Bringing more faces into the government’s ‘big tent’ from a range of backgrounds, as the coalition has done, is welcome in principle, in spite of some odd celebrity choices. Broadening governance membership can improve any board of management. In government, expanding the talent pool takes place within the constitutional paradigm 'government proposes; parliament disposes’ (i.e. gives ministers’ proposals legal force). This in turn affects the government’s style of leadership. But even with a bigger tent, this particular model of leadership is failing western-style democracy. WikiLeaks has put secrecy under attack. Twitter spreads information in minutes. The online world and social media make marshalling mass campaigns easier. Witness the public outcry that forced the BBC to backtrack on its Eastenders plot. Perhaps the government’s big tent itself needs to change, not just the membership invited inside.

This suggestion connects with the idea that leadership – like wisdom – belongs to the wider system, not just the leaders. Instead of leadership being primarily about content (say, policy pronouncements) it would become identified more with process (how views are formed). Consider a leader like the Education Secretary Michael Gove, a man who shoots content from the hip. Looking out from his small tent, he rapid fires policies, decisions, edicts, cuts. Whether ‘good’ or ‘bad’, his proposals are dramatic, catch people unawares, win approval from some and anger from others. His announcements are intended to get a reaction. Some people fire back, and Gove returns fire. Under pressure from all directions, including from his boss, he may be forced to backtrack. Just reflect on his announcing and then abandoning the School Sports Partnership network, changes to the Building Schools for the Future, capping salaries of headteachers paid more than the Prime Minister, and Book Trust funding of free books for children.
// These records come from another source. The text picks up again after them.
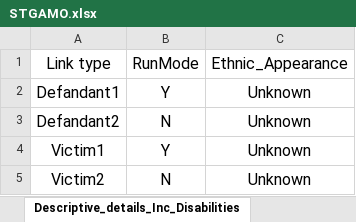
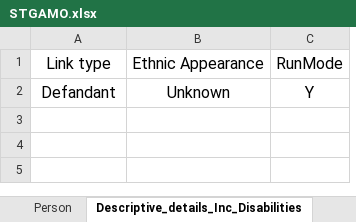
Before and after one commit to paradhianiket/dcf, an Excel workbook: src/main/resources/Testdatafiles/STGAMO.xlsx, sheet Descriptive_details_Inc_Disabilities, drawn as a sheet; values as stored, in another font and other column widths than the file's, no borders; removed rows and columns are numbered as before the commit, all else as after; the diff names each change by its address in the sheet, - before the commit and + after, or states it on an @@ line.

```diff
--- a/src/main/resources/Testdatafiles/STGAMO.xlsx (sheet Descriptive_details_Inc_Disabilities)
+++ b/src/main/resources/Testdatafiles/STGAMO.xlsx (sheet Descriptive_details_Inc_Disabilities)
+column B, rows 1-2: Ethnic Appearance | Unknown
-column C, rows 1-2: Ethnic_Appearance | Unknown
-A2: Defandant1
+A2: Defandant
-row 3: Defandant2 | N | Unknown
-row 4: Victim1 | Y | Unknown
-row 5: Victim2 | N | Unknown
```
Also changed, not shown: sheet Person, other sheet tabs, target/classes/Testdatafiles/STGAMO.xlsx, 20 other files.
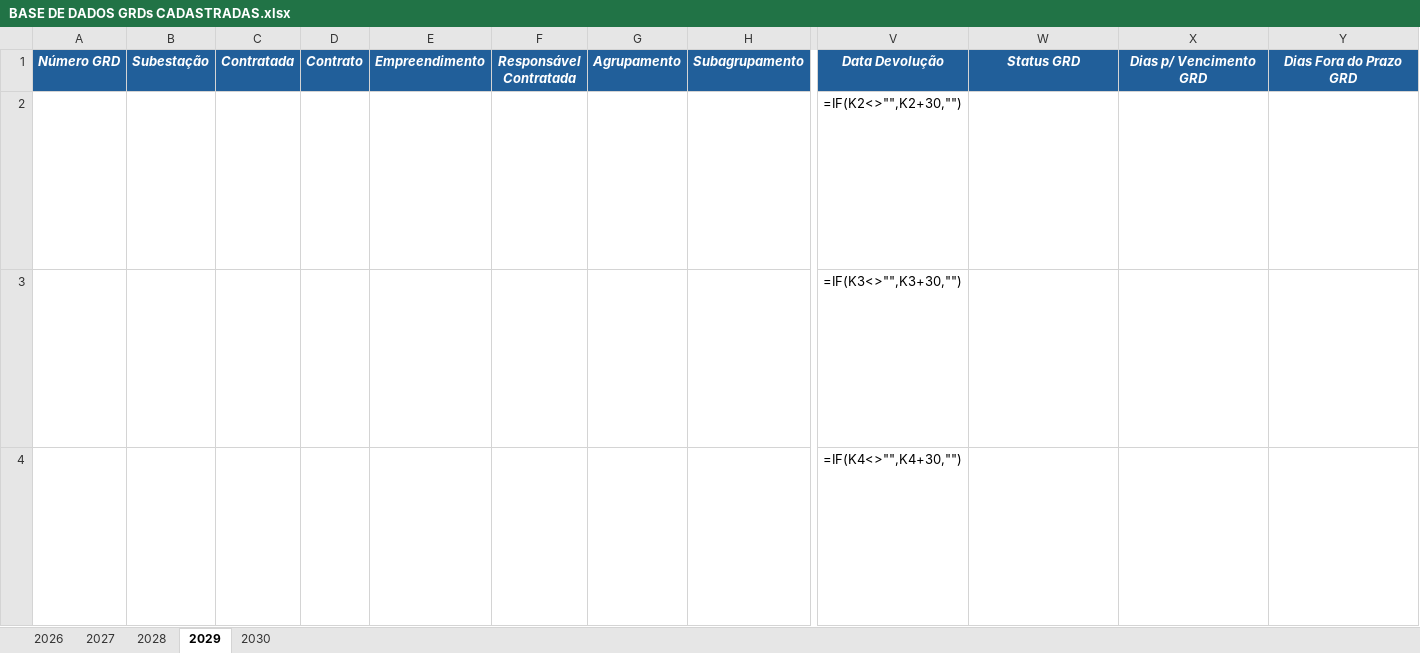
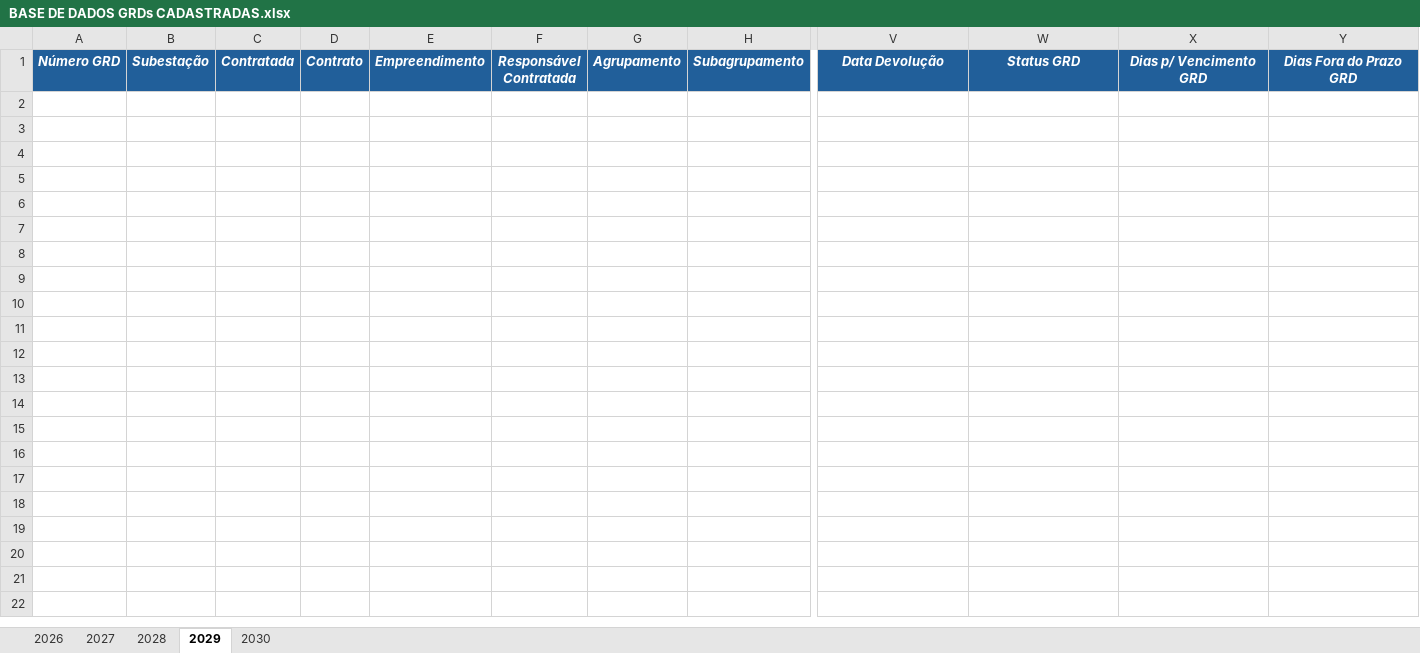
Before and after one commit to kildarymp-creator/GRD---EI-ET, an Excel workbook: BASE DE DADOS GRDs CADASTRADAS.xlsx, sheet 2029, drawn as a sheet; only a part is shown, gaps mark what is left out; values as stored, in another font and other column widths than the file's, no borders; formulas without a stored value are shown as written; conditional formats not drawn; rows hold the shown columns only; the diff covers the shown part only; the diff names each change by its address in the sheet, - before the commit and + after, or states it on an @@ line.

```diff
--- a/BASE DE DADOS GRDs CADASTRADAS.xlsx (sheet 2029)
+++ b/BASE DE DADOS GRDs CADASTRADAS.xlsx (sheet 2029)
-row 2:  |  |  |  |  |  |  |  | =IF(K2<>"",K2+30,"") | =IF(K2="","",IF(X2<>"","NO PRAZO",IF(Y2<>"","FORA DO PRAZO",IF(AND(U2<>"",U2-V2>=0),"FORA DO PRAZO",IF(AND(U2<>"",U2-V2<0),"NO PRAZO",""))))) | =IF(K2="","",IF(U2<>"","",IF(TODAY()-V2<=0,V2-TODAY(),""))) | =IF(K2="","",IF(U2<>"","",IF(TODAY()-V2>0,TODAY()-V2,"")))
-row 3:  |  |  |  |  |  |  |  | =IF(K3<>"",K3+30,"") | =IF(K3="","",IF(X3<>"","NO PRAZO",IF(Y3<>"","FORA DO PRAZO",IF(AND(U3<>"",U3-V3>=0),"FORA DO PRAZO",IF(AND(U3<>"",U3-V3<0),"NO PRAZO",""))))) | =IF(K3="","",IF(U3<>"","",IF(TODAY()-V3<=0,V3-TODAY(),""))) | =IF(K3="","",IF(U3<>"","",IF(TODAY()-V3>0,TODAY()-V3,"")))
-row 4:  |  |  |  |  |  |  |  | =IF(K4<>"",K4+30,"") | =IF(K4="","",IF(X4<>"","NO PRAZO",IF(Y4<>"","FORA DO PRAZO",IF(AND(U4<>"",U4-V4>=0),"FORA DO PRAZO",IF(AND(U4<>"",U4-V4<0),"NO PRAZO",""))))) | =IF(K4="","",IF(U4<>"","",IF(TODAY()-V4<=0,V4-TODAY(),""))) | =IF(K4="","",IF(U4<>"","",IF(TODAY()-V4>0,TODAY()-V4,"")))
```
Also changed, not shown: 9 removed rows elsewhere in this sheet, sheet 2026, sheet 2027, sheet 2028, sheet 2030.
Such matters are not generally distinguished by left v right political ideals, but instead concern things like efficiencies and budget cuts. For issues like Gove’s, surely there must be a better, less painful, way – for us, and for him.

Gove is not alone: he fills popular expectations of any ministerial leader. Andrew Lansley’s NHS commissioning reforms took the Commons NHS Select Committee by surprise, according to its Conservative chairman, Stephen Dorrell. On this occasion secrecy had initially been maintained, but that didn’t stop talent haemorrhaging from primary care trusts and putting up costs that offset the planned efficiency savings. In any case, the old management mantra favouring secrecy and surprise to contain anxiety and spare the people from premature suffering is increasingly vulnerable to leaks. Arguably, it is not so much individual ministers who need to change: it is the management model that needs to change.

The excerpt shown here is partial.